The opinion of the court was delivered by: Patricia A. McCULLOUGH, Judge
BEFORE: HONORABLE ROBERT SIMPSON, Judge HONORABLE PATRICIA A. McCULLOUGH, Judge HONORABLE ROCHELLE S. FRIEDMAN, Senior Judge
OPINION BY JUDGE McCULLOUGH
Curtis King (King) appeals from the July 15, 2011, order of the Court of Common Pleas of Monroe County (trial court), granting the Commonwealth's petition for forfeiture and denying King's motion for return of property. We reverse.
On April 5, 2010, King, a New York resident, was traveling east on Interstate Route 80 toward New York City when Trooper Mark Conrad stopped him for an alleged motor vehicle code violation. During the traffic stop, Trooper Conrad observed that King had only a single key in the ignition and that the car was registered to someone other than King. Trooper Conrad ran a criminal history on King and found that King had criminal arrests for distribution of drugs in upstate New York, the most recent of which was in 2006. Trooper Conrad asked King to consent to a search of the vehicle, but King refused. Trooper Conrad called a K-9 unit, and when it arrived, the dog "alerted" at the passenger door of the vehicle. Trooper Conrad once again asked King if he could search the vehicle; when King refused, Trooper Conrad impounded the vehicle, handcuffed King, and took him to the police barracks. Although a search of the vehicle revealed no drugs, $17,182, rubber-banded in $1,000 increments, was found in the center console of the car. The cash was seized. King was released, and no traffic citation or criminal charges were filed.
The trial court consolidated the Commonwealth's petition for forfeiture of the cash with King's petition for return of property and held a hearing on May 20, 2011. At the hearing, the Commonwealth presented the testimony of Trooper Conrad; Trooper Jerry Powell, the canine handler who reported to the scene; Trooper Tom Appleman; and Sergeant Frank Jost of the National Guard. The latter two of these witnesses, Trooper Appleman and Sergeant Jost, testified about an ion scan performed on the seized cash.
Trooper Conrad testified that the stretch of road on which King was traveling was a "drug corridor" and that having a single key in the ignition of a borrowed car was a common practice of drug dealers. (N.T. at 9-10.) According to Trooper Conrad, the manner in which the money was bundled was consistent with drug trafficking because it is "easy to count and distribute the money" that way. (N.T. at 14.) Trooper Conrad also stated that King was evasive when asked whether there was money in the car. Trooper Conrad also testified extensively about his conversations with King during the traffic stop and at the police barracks, but he acknowledged that he did not give King his Miranda warnings at any time.
King testified that he was traveling to New York City to take some clothing to his younger brothers. He testified that he was a senior in college, he lived with his uncle, he was not employed, and he survived on help from his parents, student loans, and financial aid. According to King, $6,000 of the money was his and the rest was a loan from Albert Newman, a New York car dealer, for the purpose of buying a car in New Jersey and then selling the car at a profit in New York. King acknowledged that he had one prior conviction in New York for possession of cocaine.

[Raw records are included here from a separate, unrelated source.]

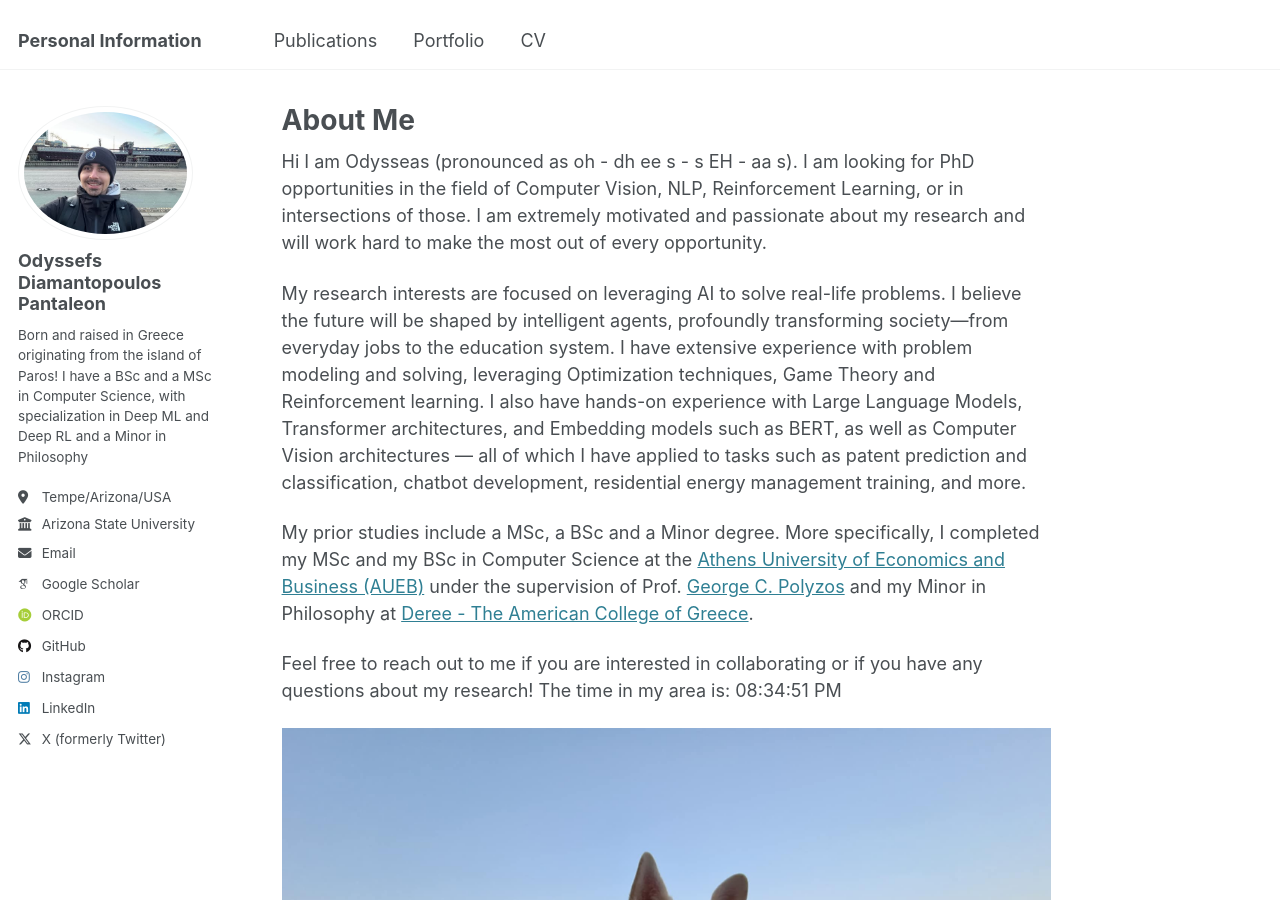
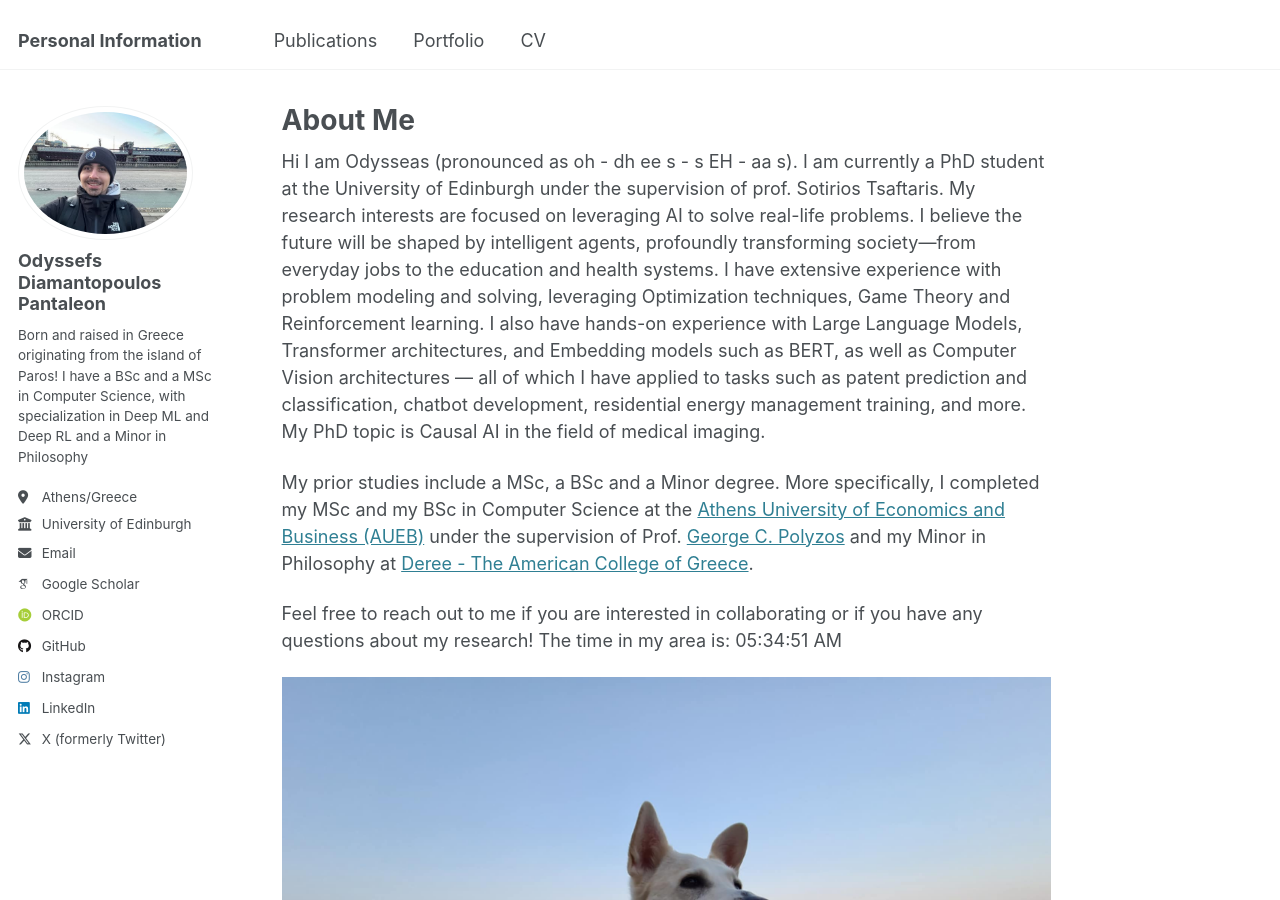
Before and after one commit to gody10/gody10.github.io, a Jekyll site: the page built from _pages/about.md, in a window 1280 px wide and 900 px high. Built offline with Jekyll 4.4.1, drawn with Linux system fonts in a browser that asks for light colours; some web fonts are replaced.

Commit message:
Summer Update

```diff
--- a/_config.yml
+++ b/_config.yml
@@ -26,8 +26,8 @@ author:
   name             : "Odyssefs Diamantopoulos Pantaleon"
   pronouns         : # example: "she/her"
   bio              : "Born and raised in Greece originating from the island of Paros! I have a BSc and a MSc in Computer Science, with specialization in Deep ML and Deep RL and a Minor in Philosophy"
-  location         : "Tempe/Arizona/USA"
-  employer         : "Arizona State University"
+  location         : "Athens/Greece"
+  employer         : "University of Edinburgh"
   uri              : # URL
   email            : "o.diamantopoulospantaleon@gmail.com"
 
--- a/_pages/about.md
+++ b/_pages/about.md
@@ -7,9 +7,7 @@ redirect_from:
   - /about.html
 ---
 
-Hi I am Odysseas (pronounced as oh - dh ee s - s EH - aa s). I am looking for PhD opportunities in the field of Computer Vision, NLP, Reinforcement Learning, or in intersections of those. I am extremely motivated and passionate about my research and will work hard to make the most out of every opportunity.
-
-My research interests are focused on leveraging AI to solve real-life problems. I believe the future will be shaped by intelligent agents, profoundly transforming society—from everyday jobs to the education system. I have extensive experience with problem modeling and solving, leveraging Optimization techniques, Game Theory and Reinforcement learning. I also have hands-on experience with Large Language Models, Transformer architectures, and Embedding models such as BERT, as well as Computer Vision architectures — all of which I have applied to tasks such as patent prediction and classification, chatbot development, residential energy management training, and more.
+Hi I am Odysseas (pronounced as oh - dh ee s - s EH - aa s). I am currently a PhD student at the University of Edinburgh under the supervision of prof. Sotirios Tsaftaris. My research interests are focused on leveraging AI to solve real-life problems. I believe the future will be shaped by intelligent agents, profoundly transforming society—from everyday jobs to the education and health systems. I have extensive experience with problem modeling and solving, leveraging Optimization techniques, Game Theory and Reinforcement learning. I also have hands-on experience with Large Language Models, Transformer architectures, and Embedding models such as BERT, as well as Computer Vision architectures — all of which I have applied to tasks such as patent prediction and classification, chatbot development, residential energy management training, and more. My PhD topic is Causal AI in the field of medical imaging.
 
 My prior studies include a MSc, a BSc and a Minor degree. More specifically, I completed my MSc and my BSc in Computer Science at the [Athens University of Economics and Business (AUEB)](https://aueb.gr/en) under the supervision of Prof. [George C. Polyzos](https://www.aueb.gr/en/faculty_page/polyzos-george) and my Minor in Philosophy at [Deree - The American College of Greece](https://www.acg.edu/).
 
@@ -19,7 +17,7 @@ Feel free to reach out to me if you are interested in collaborating or if you ha
   <script>
     function updateTime() {
       const now = new Date();
-      const options = { hour: '2-digit', minute: '2-digit', second: '2-digit', timeZone: 'America/Denver', hour12: true };
+      const options = { hour: '2-digit', minute: '2-digit', second: '2-digit', timeZone: 'Europe/Athens', hour12: true };
       document.getElementById('current-time').textContent = now.toLocaleTimeString('en-US', options);
     }
     setInterval(updateTime, 1000);
```
Also changed, not shown: _pages/cv.md (+3 -1 lines).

The trial court excluded all information Trooper Conrad elicited from King at the police barracks because King had not been advised of his Miranda rights. The trial court also found that the ion scan test results were inadmissible because the wrong casual contact level had been used.*fn1
Despite having excluded much of the evidence adduced at the hearing, the trial court concluded that the following evidence was sufficient to establish a nexus between the money and a violation of the Controlled Substance, Drug, Device and Cosmetic Act (Controlled Substance Act):*fn2 (1) there was only a single key in the ignition; (2) the vehicle was not registered to King; (3) King had a criminal history; (4) King was traveling in a "drug corridor"; and (5) King "admitted that he was a [well-known] drug dealer in Binghamton." (Trial court op. at 9.) This latter "evidence," that King admitted to being a drug dealer, was drawn from Trooper Conrad's testimony about his conversations with King, which the trial court purportedly excluded. Having concluded that the evidence established the required nexus, the trial court granted the Commonwealth's forfeiture petition and denied King's petition for return of property.
On appeal to this Court,*fn3 King argues that the Commonwealth failed to meet its burden to establish a nexus between the seized currency and criminal activity. We agree.
In relevant part, section 6801 of the Controlled Substances Forfeiture Act (Forfeiture Act) provides as follows:
(a) Forfeitures generally.--The following shall be subject to forfeiture to the Commonwealth and no ...